[TASK ITEM] Without the pictures, give the listing below again exactly.

===== STORED DATA

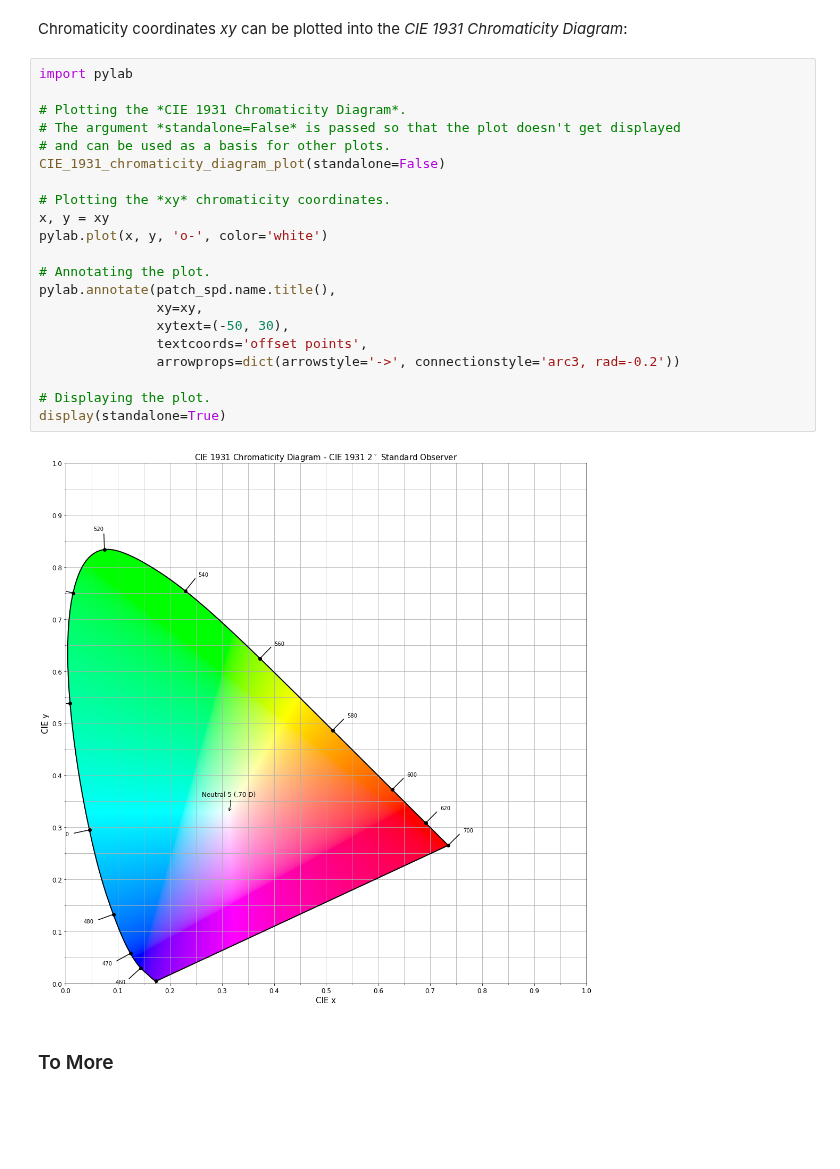
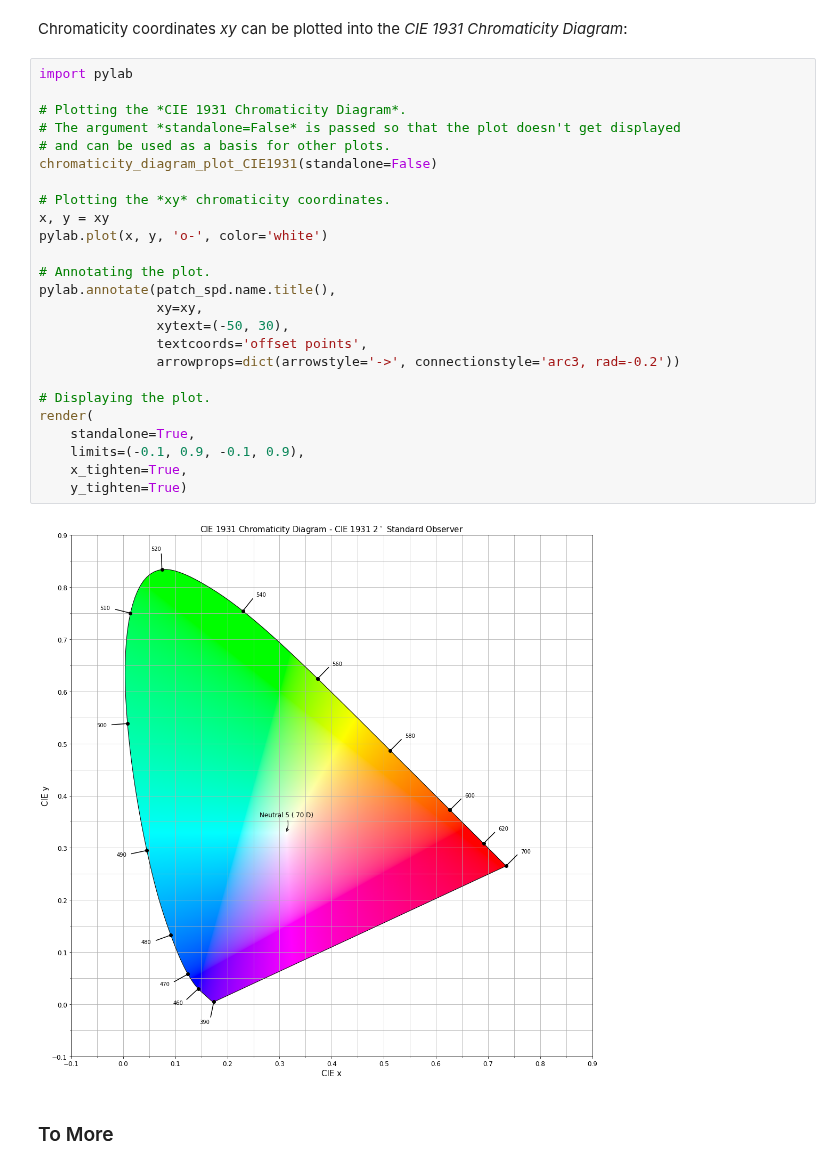
Before and after one commit to colour-science/colour-science.org, a Jupyter notebook: output/tutorial/index.ipynb, the cells around one changed output. Drawn from its saved outputs; the diff is of its cells as text; blank space fills up the shorter version.

```diff
--- a/output/tutorial/index.ipynb
+++ b/output/tutorial/index.ipynb
@@ -545,26 +642,30 @@ Chromaticity coordinates *xy* can be plotted into the *CIE 1931 Chromaticity Dia
 # %%
 import pylab
 
 # Plotting the *CIE 1931 Chromaticity Diagram*.
 # The argument *standalone=False* is passed so that the plot doesn't get displayed
 # and can be used as a basis for other plots.
-CIE_1931_chromaticity_diagram_plot(standalone=False)
+chromaticity_diagram_plot_CIE1931(standalone=False)
 
 # Plotting the *xy* chromaticity coordinates.
 x, y = xy
 pylab.plot(x, y, 'o-', color='white')
 
 # Annotating the plot.
 pylab.annotate(patch_spd.name.title(),
                xy=xy,
                xytext=(-50, 30),
                textcoords='offset points',
                arrowprops=dict(arrowstyle='->', connectionstyle='arc3, rad=-0.2'))
 
 # Displaying the plot.
-display(standalone=True)
+render(
+    standalone=True,
+    limits=(-0.1, 0.9, -0.1, 0.9),
+    x_tighten=True,
+    y_tighten=True)
 # %% [output]
-[figure, old version]
+[figure, new version]
 # %% [markdown]
 ### To More
 # %% [markdown]
```
Also changed, not shown: parts of 47 cells of this notebook, 4 other files.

==========

[ANSWER AREA]
Before and after one commit to colour-science/colour-science.org, a Jupyter notebook: output/tutorial/index.ipynb, the cells around one changed output. Drawn from its saved outputs; the diff is of its cells as text; blank space fills up the shorter version.

```diff
--- a/output/tutorial/index.ipynb
+++ b/output/tutorial/index.ipynb
@@ -545,26 +642,30 @@ Chromaticity coordinates *xy* can be plotted into the *CIE 1931 Chromaticity Dia
 # %%
 import pylab
 
 # Plotting the *CIE 1931 Chromaticity Diagram*.
 # The argument *standalone=False* is passed so that the plot doesn't get displayed
 # and can be used as a basis for other plots.
-CIE_1931_chromaticity_diagram_plot(standalone=False)
+chromaticity_diagram_plot_CIE1931(standalone=False)
 
 # Plotting the *xy* chromaticity coordinates.
 x, y = xy
 pylab.plot(x, y, 'o-', color='white')
 
 # Annotating the plot.
 pylab.annotate(patch_spd.name.title(),
                xy=xy,
                xytext=(-50, 30),
                textcoords='offset points',
                arrowprops=dict(arrowstyle='->', connectionstyle='arc3, rad=-0.2'))
 
 # Displaying the plot.
-display(standalone=True)
+render(
+    standalone=True,
+    limits=(-0.1, 0.9, -0.1, 0.9),
+    x_tighten=True,
+    y_tighten=True)
 # %% [output]
-[figure, old version]
+[figure, new version]
 # %% [markdown]
 ### To More
 # %% [markdown]
```
Also changed, not shown: parts of 47 cells of this notebook, 4 other files.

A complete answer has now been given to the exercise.